My cellphone conked out more than a year ago, and I lost access to my LinkedIn and the password to get back in, which is so “Hey Boomer.”
Recently, I recovered everything and, like an archeologist, found old LinkedIn messages. One caught my eye. It was an exchange with a young man I worked with at Year Up, a work-force development nonprofit.
I’ll call him Michael. He grew up on the South Side of Chicago and attended college in Iowa on a football scholarship. He developed a heart condition, lost his scholarship, and returned to Chicago where he worked at his mother’s home daycare.
Short on career options, Michael, at 24 years old, applied to Year Up. He was tall, smart, skinny from his heart condition, and the kindest person. He carried an embroidered bag at his side with a tube connected to his heart.
He had a goal of running a marathon, which didn’t sound realistic, but he would say, “One day.”
Michael completed Year Up after interning at a company. He was a good listener and converser, so Year Up hired him to work in admissions. A work-from-home angle helped because he had been placed on a heart transplant waiting list.
In 2019, his heart got worse, but as he told me, that was a good thing. He was moving up the transplant list. Michael got his new heart at Northwestern Hospital that summer.
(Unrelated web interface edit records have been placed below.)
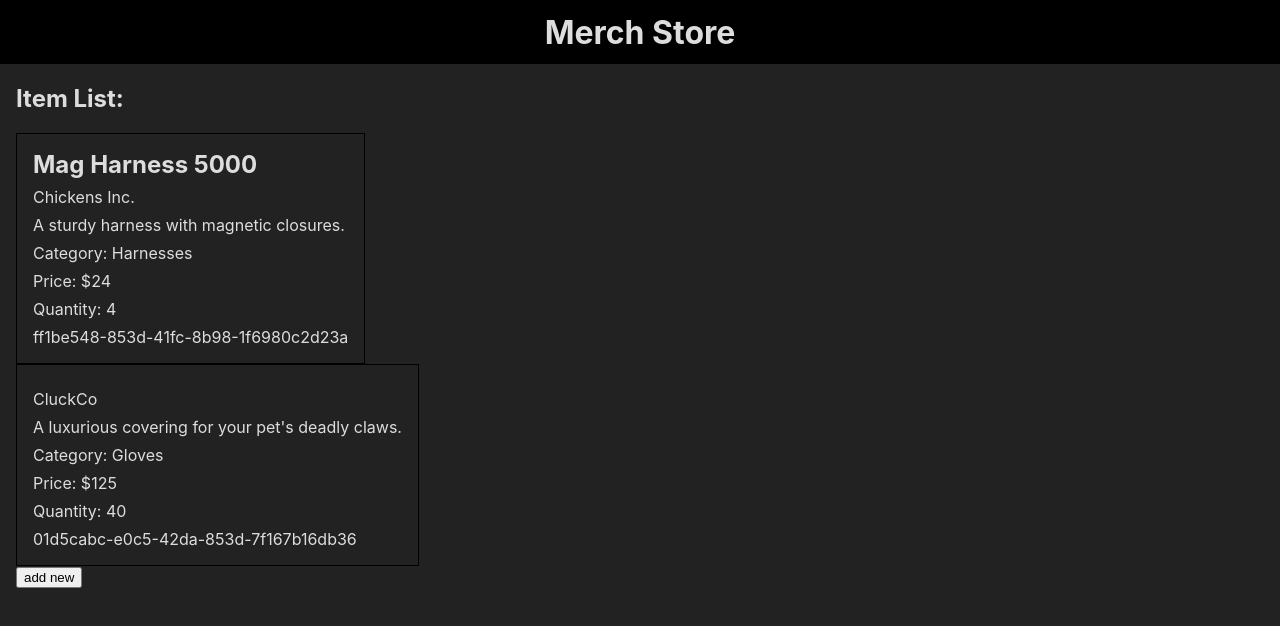
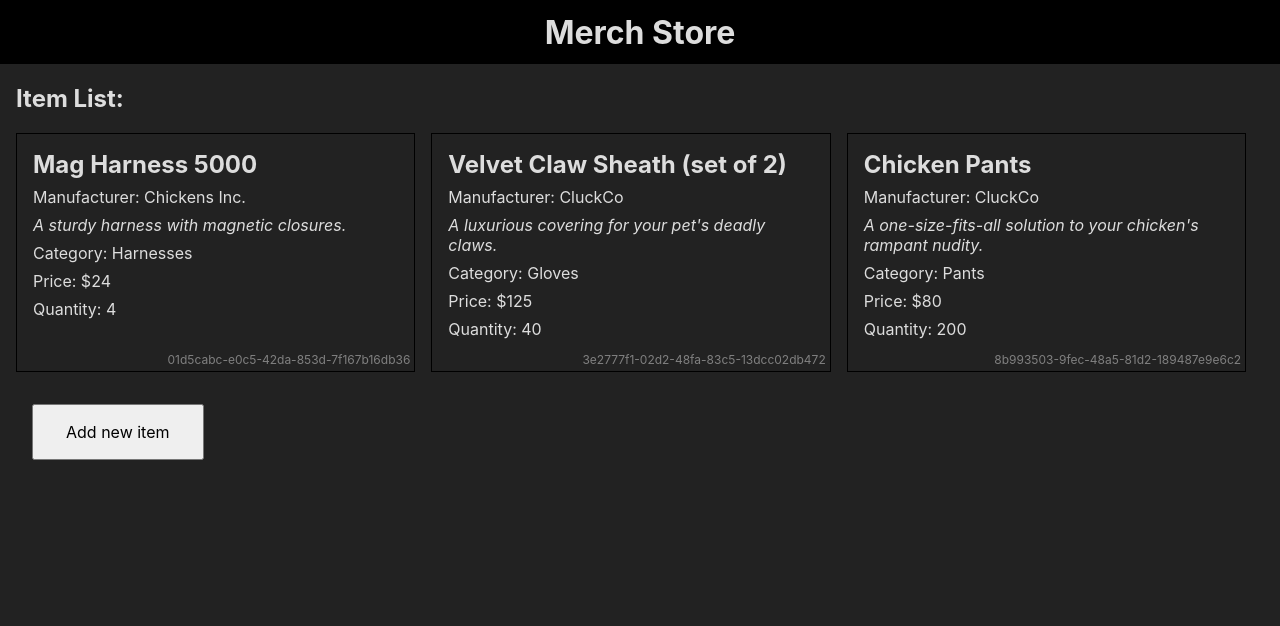
Before and after one commit to QuietEvolver/merch-store, a React (Create React App) app: page / in a window 1280 px wide. Shown: the top 626 px of the page. Built offline with nearby package versions, Linux system fonts and the light colour scheme.

Commit message:
Create MerchListEntry component, adjust style
Co-authored-by: Noah! <NoahJpg@users.noreply.github.com>
Co-authored-by: Jen Holcomb <jenniferholcomb@users.noreply.github.com>
Co-authored-by: Justin Lee <lee.justin001126@gmail.com>
Co-authored-by: VW <QuietEvolver@users.noreply.github.com>

```diff
--- a/src/components/MerchControl.js
+++ b/src/components/MerchControl.js
@@ -2,6 +2,7 @@ import React from 'react';
 import Header from './Header';
 import MerchList from './MerchList';
 import { v4 } from 'uuid';
+import NewItemForm from './NewItemForm';
 
 class MerchControl extends React.Component {
   constructor(props) {
@@ -19,12 +20,21 @@ class MerchControl extends React.Component {
           id: v4(),
         },
         {
-          item: 'Velvet Claw Sheath (set of 2)',
+          name: 'Velvet Claw Sheath (set of 2)',
           manufacturer: 'CluckCo',
           description: 'A luxurious covering for your pet\'s deadly claws.',
           category: 'Gloves',
           price: '125',
           quantity: '40',
+          id: v4(),
+        },
+        {
+          name: 'Chicken Pants',
+          manufacturer: 'CluckCo',
+          description: 'A one-size-fits-all solution to your chicken\'s rampant nudity.',
+          category: 'Pants',
+          price: '80',
+          quantity: '200',
           id: v4(),
         },
       ],
@@ -56,13 +66,13 @@ class MerchControl extends React.Component {
           {
             this.state.newItemFormShowing ?
 
-              <div>new item form!</div> //if true > else do next line after : if false.
+              <NewItemForm /> //if true
               :
               <div><MerchList itemList={this.state.itemList} /></div> // if false
           }
 
           <button onClick={this.handleClickAddNewItem}>
-            {this.state.newItemFormShowing ? 'cancel' : 'add new'}
+            {this.state.newItemFormShowing ? 'Cancel' : 'Add new item'}
           </button>
 
           {this.state.selectedItem !== null && <div>showing a details page!</div>}
--- a/src/components/MerchList.js
+++ b/src/components/MerchList.js
@@ -1,4 +1,5 @@
 import React from "react";
+import MerchListEntry from "./MerchListEntry";
 import PropTypes from "prop-types";
 
 function MerchList(props) {
@@ -6,21 +7,15 @@ function MerchList(props) {
   return (
     <React.Fragment>
       <h2>Item List:</h2>
-      {props.itemList.map(item =>
-      <div className='item-list-entry'>
-        <div>{item.name}</div>
-        <div>{item.manufacturer}</div>
-        <div>{item.description}</div>
-        <div>Category: {item.category}</div>
-        <div>Price: ${item.price}</div>
-        <div>Quantity: {item.quantity}</div>
-        <div>{item.id}</div>
+      <div className='item-list'>
+        {props.itemList.map(item =>
+          <MerchListEntry
+            item={item}
+          />
+        )}
       </div>
-      )}
     </React.Fragment>
   );
 }
 
-
-
 export default MerchList;
--- /dev/null
+++ b/src/components/MerchListEntry.js
@@ -0,0 +1,16 @@
+
+function MerchListEntry(props) {
+  return (
+    <div className='item-list-entry'>
+      <div>{props.item.name}</div>
+      <div>Manufacturer: {props.item.manufacturer}</div>
+      <div>{props.item.description}</div>
+      <div>Category: {props.item.category}</div>
+      <div>Price: ${props.item.price}</div>
+      <div>Quantity: {props.item.quantity}</div>
+      <div>{props.item.id}</div>
+    </div>
+  );
+}
+
+export default MerchListEntry;
--- /dev/null
+++ b/src/components/NewItemForm.js
@@ -0,0 +1,33 @@
+
+function NewItemForm(props) {
+  return (
+    <form>
+      <div className="form-row">
+        <label for="name">Item name</label>
+        <input name="name" type="text" />
+      </div>
+      <div className="form-row">
+        <label for="manufacturer">Manufacturer</label>
+        <input name="manufacturer" type="text" />
+      </div>
+      <div className="form-row">
+        <label for="description">Description</label>
+        <input name="description" type="text" />
+      </div>
+      <div className="form-row">
+        <label for="category">Category</label>
+        <input name="category" type="text" />
+      </div>
+      <div className="form-row">
+        <label for="price">Price</label>
+        <input name="price" type="text" />
+      </div>
+      <div className="form-row">
+        <label for="quantity">Quantity</label>
+        <input name="quantity" type="text" />
+      </div>
+    </form>
+  );
+}
+
+export default NewItemForm;
--- a/src/index.css
+++ b/src/index.css
@@ -19,6 +19,20 @@ body {
   color: var(--main-text-color);
 }
 
+button {
+  font-family: inherit;
+  font-size: inherit;
+  padding: 1rem 2rem;
+  cursor: pointer;
+  transition: all 200ms ease;
+  margin: 1rem;
+}
+
+button:hover {
+  outline: 2px solid green;
+  background-color: rgb(255, 219, 151);
+}
+
 main {
   margin: 1rem;
 }
@@ -36,16 +50,36 @@ header h1 {
   margin: 0;
 }
 
+.item-list {
+  display: flex;
+  flex-wrap: wrap;
+  gap: 1rem;
+  margin: 1rem 0;
+}
+
 .item-list-entry {
+  position: relative;
   border: 1px solid black;
   padding: 1rem;
-  width: max-content;
+  min-width: 20rem;
+  width: 32%;
   display: flex;
   flex-direction: column;
   gap: 0.5rem;
+  padding-bottom: 2rem;
 }
 
 .item-list-entry > div:first-child {
   font-size: 150%;
   font-weight: bold;
 }
+.item-list-entry > div:nth-child(3) {
+  font-style: italic;
+}
+.item-list-entry > div:last-child {
+  position: absolute;
+  bottom: 0.25rem;
+  right: 0.25rem;
+  font-size: 75%;
+  color: gray;
+}
```
Also changed, not shown: src/components/ItemDetail.js (added), src/components/MerchDetail.js (deleted), src/components/MerchDetailEntry.js (deleted).
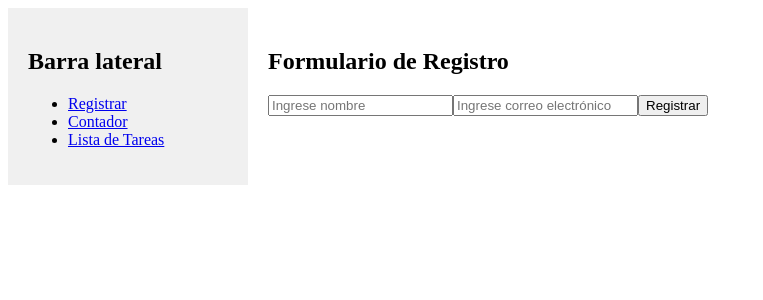
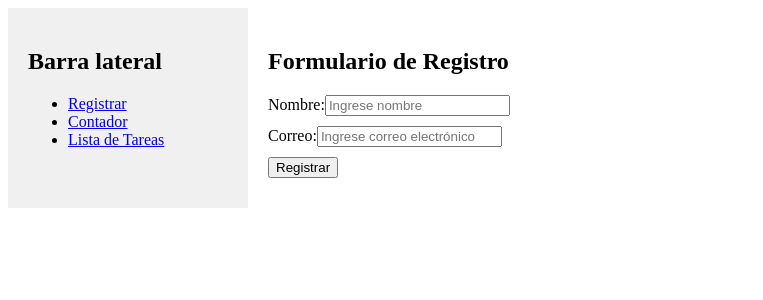
Before and after one commit to andr36s/curso-vuejs, a Vue app: page /registrar in a window 1280 px wide. Shown: the top 300 px of the page, without its empty margins (0-763 px from the left). Built offline with nearby package versions, Linux system fonts and the light colour scheme.

Commit message:
Agregamos vee-validate al form

```diff
--- a/src/modules/registro/views/RegistroView.vue
+++ b/src/modules/registro/views/RegistroView.vue
@@ -1,16 +1,29 @@
 <template>
     <div>
         <h2>Formulario de Registro</h2>
-        <input type="text" placeholder="Ingrese nombre" />
-        <input type="email" placeholder="Ingrese correo electrónico" />
-        <button type="submit">Registrar</button>
+        <Form>
+
+            <div class="form">
+                <label for="nombre">Nombre:</label>
+                <input type="text" placeholder="Ingrese nombre" />
+            </div>
+            <div class="form">
+                <label for="correo">Correo:</label>
+                <input type="email" placeholder="Ingrese correo electrónico" />
+            </div>
+            <div class="form">
+                <button type="submit">Registrar</button>
+            </div>
+        </Form>
     </div>
 </template>
 
 <script setup>
-
+    import {Form, Field} from 'vee-validate';
 </script>
 
 <style scoped>
-
+.form {
+    margin-bottom: 10px;
+}
 </style>
```
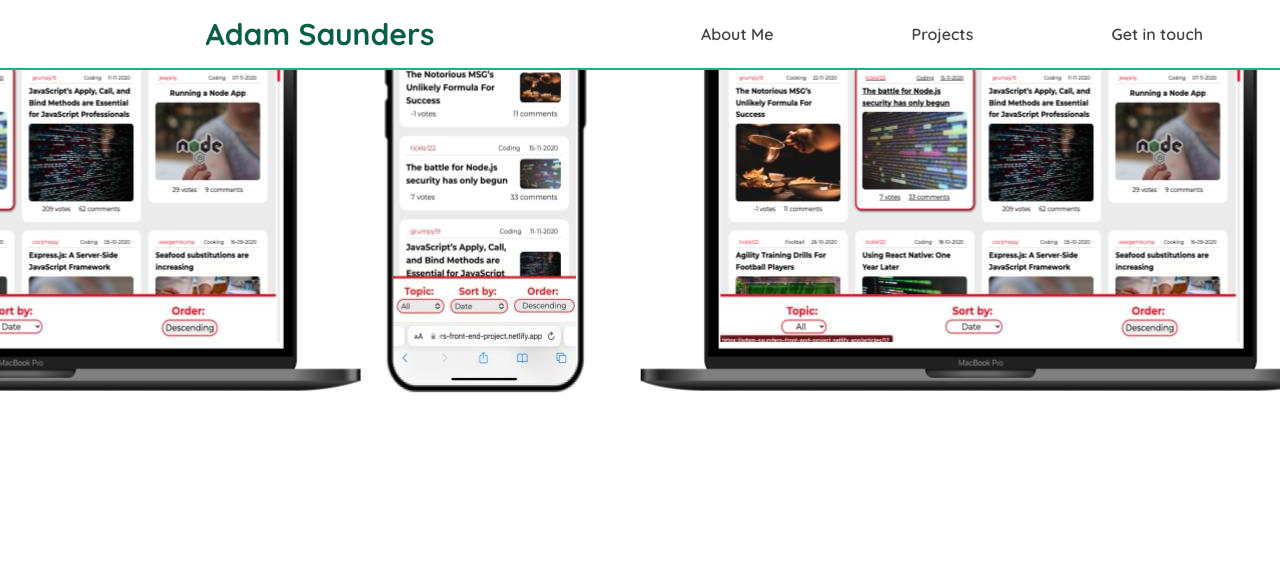
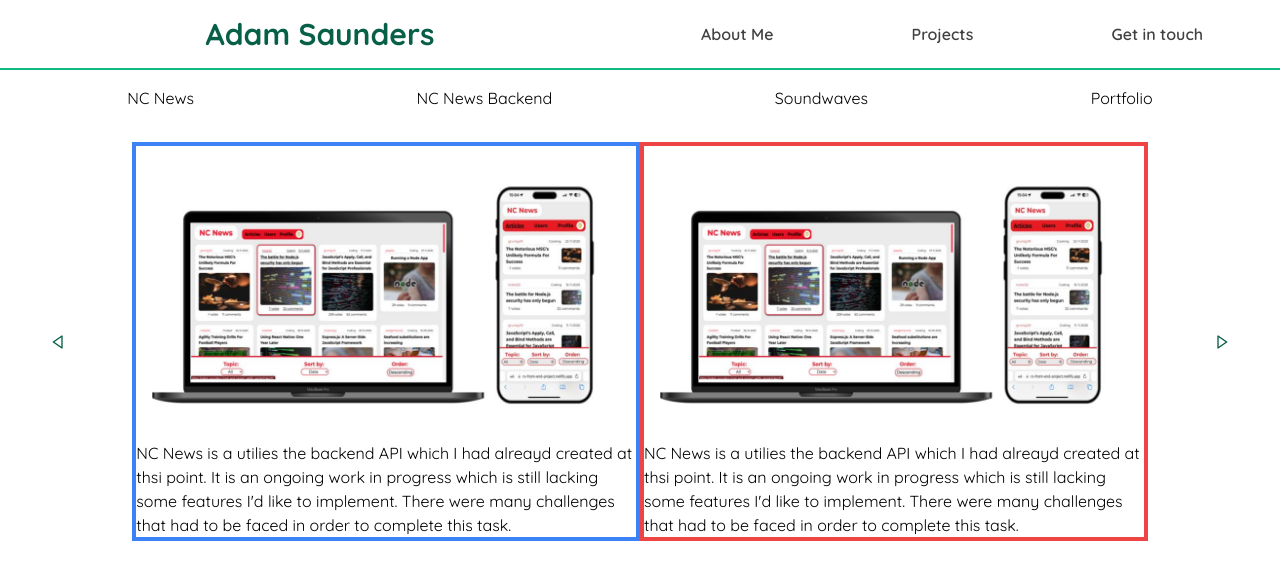
Before and after one commit to AdamSaunders26/as-portfolio, a Next.js app: page /projects in a window 1280 px wide. Shown: the top 580 px of the page. Built offline with nearby package versions, Linux system fonts and the light colour scheme.

Commit message:
start to create custom carousel

```diff
--- /dev/null
+++ b/app/Components/LeftButton.tsx
@@ -0,0 +1,9 @@
+import { BiLeftArrow } from "react-icons/bi";
+
+export default function LeftButton() {
+  return (
+    <div>
+      <BiLeftArrow />
+    </div>
+  );
+}
--- /dev/null
+++ b/app/Components/RightButton.tsx
@@ -0,0 +1,9 @@
+import { BiRightArrow } from "react-icons/bi";
+
+export default function RightButton() {
+  return (
+    <div>
+      <BiRightArrow />
+    </div>
+  );
+}
--- /dev/null
+++ b/app/projects/ProjectCarousel.tsx
@@ -0,0 +1,51 @@
+import Image from "next/image";
+import ncnews from "../../images/ncnews-mockup.jpg";
+import RightButton from "../Components/RightButton";
+import LeftButton from "../Components/LeftButton";
+
+export default function ProjectCarousel() {
+  return (
+    <section className="my-4 grid grid-cols-11 items-center ">
+      <div className="flex justify-around mx-4 col-span-11 auto-cols-max">
+        <p>NC News</p>
+        <p>NC News Backend</p>
+        <p>Soundwaves</p>
+        <p>Portfolio</p>
+      </div>
+      <div className="place-self-center text-emerald-800">
+        <LeftButton />
+      </div>
+      <div className=" p-4 my-4 col-span-9 flex overflow-auto">
+        <div className="border-4 border-blue-500">
+          <Image
+            className="p-4"
+            src={ncnews}
+            alt="NC News website displayed on a laptop and phone"
+          />
+          <p>
+            NC News is a utilies the backend API which I had alreayd created at
+            thsi point. It is an ongoing work in progress which is still lacking
+            some features I'd like to implement. There were many challenges that
+            had to be faced in order to complete this task.
+          </p>
+        </div>
+        <div className="border-4 border-red-500">
+          <Image
+            className="p-4"
+            src={ncnews}
+            alt="NC News website displayed on a laptop and phone"
+          />
+          <p>
+            NC News is a utilies the backend API which I had alreayd created at
+            thsi point. It is an ongoing work in progress which is still lacking
+            some features I'd like to implement. There were many challenges that
+            had to be faced in order to complete this task.
+          </p>
+        </div>
+      </div>
+      <div className="place-self-center text-emerald-800">
+        <RightButton />
+      </div>
+    </section>
+  );
+}
--- a/app/projects/page.tsx
+++ b/app/projects/page.tsx
@@ -1,22 +1,14 @@
 import Image from "next/image";
 import { CarouselItem, Carousel } from "../Components/Carousel";
 import ncnews from "../../images/ncnews-mockup.jpg";
+import ProjectCarousel from "./ProjectCarousel";
 
 export default function ProjectPage() {
   return (
     <main>
-      <Carousel>
-        <CarouselItem>
-          <Image
-            src={ncnews}
-            alt="The NC-News website displayed on a laptop and phone"
-          />
-          <Image
-            src={ncnews}
-            alt="The2 NC-News website displayed on a laptop and phone"
-          />
-        </CarouselItem>
-      </Carousel>
+      <div>
+        <ProjectCarousel />
+      </div>
     </main>
   );
 }
--- a/package.json
+++ b/package.json
@@ -19,7 +19,7 @@
     "postcss": "8.4.27",
     "react": "18.2.0",
     "react-dom": "18.2.0",
-    "swiper": "^10.1.0",
+    "react-icons": "^4.10.1",
     "tailwindcss": "3.3.3",
     "typescript": "5.1.6"
   }
```
Also changed, not shown: IMG_5173 - Low res.jpg (added), 1 other file (tests, documents, lock files or other folders).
A few days later, we exchanged messages.
He wrote: “So grateful and surreal. It makes no sense. Can’t even put into words what’s going through my head. No more limitations.” He told me to get ready for marathon training. He recovered and returned to his admissions job.
Then lots of things happened. One was the pandemic. After it started in spring 2020, I left my job at Year Up. I heard that Michael caught COVID last summer. Anyone with a heart transplant is the definition of an immune-compromised person, so this was not good. But he pulled through.
Last fall, Michael got COVID again, Delta variant this time. He ended up hospitalized in ICU and ventilated. Like many COVID patients facing the end, he was unconscious for several weeks.
And then Michael died.
I couldn’t attend the funeral, but I heard about all the people who said Michael was their best friend.
Last week, I found a year old unopened LinkedIn communication from him. All it said was “Love you, Jack!” It was dated Feb. 1, 2021, around noon.
I remember that day.
While at a campfire surrounded by deep snow in the wilderness in the Upper Peninsula of Michigan, I had an aortic dissection of my ascending aorta, a rare life-threatening condition that can only be treated through emergency open heart surgery (90 percent of people die before reaching the hospital and the cardio-thoracic surgeon in Wausau, Wisconsin told me that 30 percent who make it to the hospital die during surgery).
When Michael messaged me, I was ventilated and unconscious after surgery. Following a few setbacks, I am mostly recovered.
Before reading his message, I thought I had accompanied Michael on his post-heart-transplant journey. As it turns out, Michael has been accompanying me through my own near-death experience.
I carry his message on my cellphone.
He did not hear me say, love you too!